** STUDY MATERIAL follows **
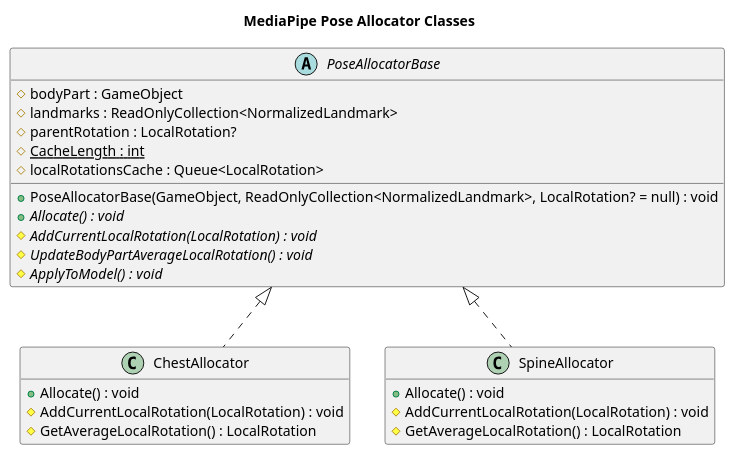
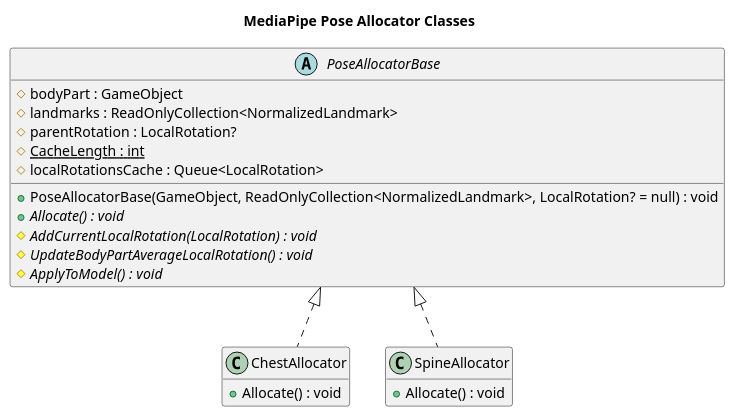
One commit to Yupopyoi/VHub changed the diagram in Docs/MediaPipe/AllocatorClasses.pu. Above: the diagram before and after it, drawn with PlantUML. The commit also changed 1 other file, not shown here.

Commit message:
Updated Class Diagram for Allocation

```diff
--- a/Docs/MediaPipe/AllocatorClasses.pu
+++ b/Docs/MediaPipe/AllocatorClasses.pu
@@ -1,36 +1,32 @@
 @startuml AllocatorClasses
 
 title MediaPipe Pose Allocator Classes
 
 hide empty members
 
 abstract class PoseAllocatorBase{
     #bodyPart : GameObject
     #landmarks : ReadOnlyCollection<NormalizedLandmark>
     #parentRotation : LocalRotation?
     #{static} CacheLength : int
     #localRotationsCache : Queue<LocalRotation> 
     +PoseAllocatorBase(GameObject, ReadOnlyCollection<NormalizedLandmark>, LocalRotation? = null) : void
     +{abstract}Allocate() : void
     #{abstract}AddCurrentLocalRotation(LocalRotation) : void
     #{abstract}UpdateBodyPartAverageLocalRotation() : void
     #{abstract}ApplyToModel() : void
 }
 
 PoseAllocatorBase <|.. ChestAllocator
 
 class ChestAllocator{
     +Allocate() : void
-    #AddCurrentLocalRotation(LocalRotation) : void
-    #GetAverageLocalRotation() : LocalRotation
 }
 
 PoseAllocatorBase <|.. SpineAllocator
 
 class SpineAllocator{
     +Allocate() : void
-    #AddCurrentLocalRotation(LocalRotation) : void
-    #GetAverageLocalRotation() : LocalRotation
 }
 
 @enduml
```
** End of STUDY MATERIAL **
▶ **ABOUT THIS TASK**
Reproduce the data verbatim and omit each image.

▶ **ANSWER SECTION**
One commit to Yupopyoi/VHub changed the diagram in Docs/MediaPipe/AllocatorClasses.pu. Above: the diagram before and after it, drawn with PlantUML. The commit also changed 1 other file, not shown here.

Commit message:
Updated Class Diagram for Allocation

```diff
--- a/Docs/MediaPipe/AllocatorClasses.pu
+++ b/Docs/MediaPipe/AllocatorClasses.pu
@@ -1,36 +1,32 @@
 @startuml AllocatorClasses
 
 title MediaPipe Pose Allocator Classes
 
 hide empty members
 
 abstract class PoseAllocatorBase{
     #bodyPart : GameObject
     #landmarks : ReadOnlyCollection<NormalizedLandmark>
     #parentRotation : LocalRotation?
     #{static} CacheLength : int
     #localRotationsCache : Queue<LocalRotation> 
     +PoseAllocatorBase(GameObject, ReadOnlyCollection<NormalizedLandmark>, LocalRotation? = null) : void
     +{abstract}Allocate() : void
     #{abstract}AddCurrentLocalRotation(LocalRotation) : void
     #{abstract}UpdateBodyPartAverageLocalRotation() : void
     #{abstract}ApplyToModel() : void
 }
 
 PoseAllocatorBase <|.. ChestAllocator
 
 class ChestAllocator{
     +Allocate() : void
-    #AddCurrentLocalRotation(LocalRotation) : void
-    #GetAverageLocalRotation() : LocalRotation
 }
 
 PoseAllocatorBase <|.. SpineAllocator
 
 class SpineAllocator{
     +Allocate() : void
-    #AddCurrentLocalRotation(LocalRotation) : void
-    #GetAverageLocalRotation() : LocalRotation
 }
 
 @enduml
```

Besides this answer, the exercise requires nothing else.